#### WHAT TO DO
Pull out each line of the records holding the string "cshtml".

*** INFORMATION PROVIDED ***

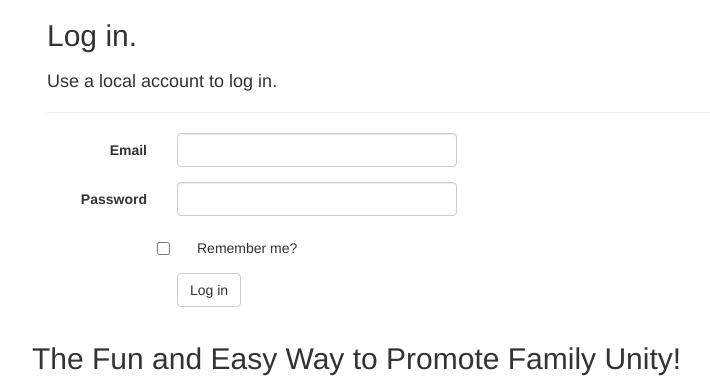
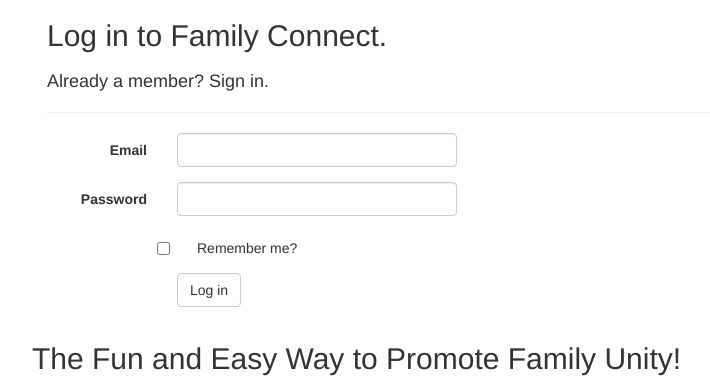
Before and after one commit to russpetrus/FamConnect, an ASP.NET MVC app: template FamConnect/Views/Account/Login.cshtml in a window 1280 px wide. Shown: the part 51-431 px from the top of the page, without its empty margins (23-733 px from the left). Run offline with ASP.NET Core 8 and stand-ins for ASP.NET MVC 5, Linux system fonts and the light colour scheme; the template is opened without the code that fills it, so the values that code supplies are empty; the project's own start-up code is not run, and a stand-in starts its controllers and pages; some libraries are stand-ins or nearby versions.

```diff
--- a/FamConnect/Views/Account/Login.cshtml
+++ b/FamConnect/Views/Account/Login.cshtml
@@ -1,7 +1,7 @@
 @using FamConnect.Models
 @model LoginViewModel
 @{
-    ViewBag.Title = "Log in";
+    ViewBag.Title = "Log in to Family Connect";
 }
 
 <h2>@ViewBag.Title.</h2>
@@ -11,7 +11,7 @@
             @using (Html.BeginForm("Login", "Account", new { ReturnUrl = ViewBag.ReturnUrl }, FormMethod.Post, new { @class = "form-horizontal", role = "form" }))
             {
                 @Html.AntiForgeryToken()
-                <h4>Use a local account to log in.</h4>
+                <h4>Already a member? Sign in.</h4>
                 <hr />
                 @Html.ValidationSummary(true, "", new { @class = "text-danger" })
                 <div class="form-group">
```
Also changed, not shown: FamConnect/Controllers/ConnectionActionsController.cs (+7 -1 lines).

***

#### EXERCISE OUTPUT
Before and after one commit to russpetrus/FamConnect, an ASP.NET MVC app: template FamConnect/Views/Account/Login.cshtml in a window 1280 px wide. Shown: the part 51-431 px from the top of the page, without its empty margins (23-733 px from the left). Run offline with ASP.NET Core 8 and stand-ins for ASP.NET MVC 5, Linux system fonts and the light colour scheme; the template is opened without the code that fills it, so the values that code supplies are empty; the project's own start-up code is not run, and a stand-in starts its controllers and pages; some libraries are stand-ins or nearby versions.
--- a/FamConnect/Views/Account/Login.cshtml
+++ b/FamConnect/Views/Account/Login.cshtml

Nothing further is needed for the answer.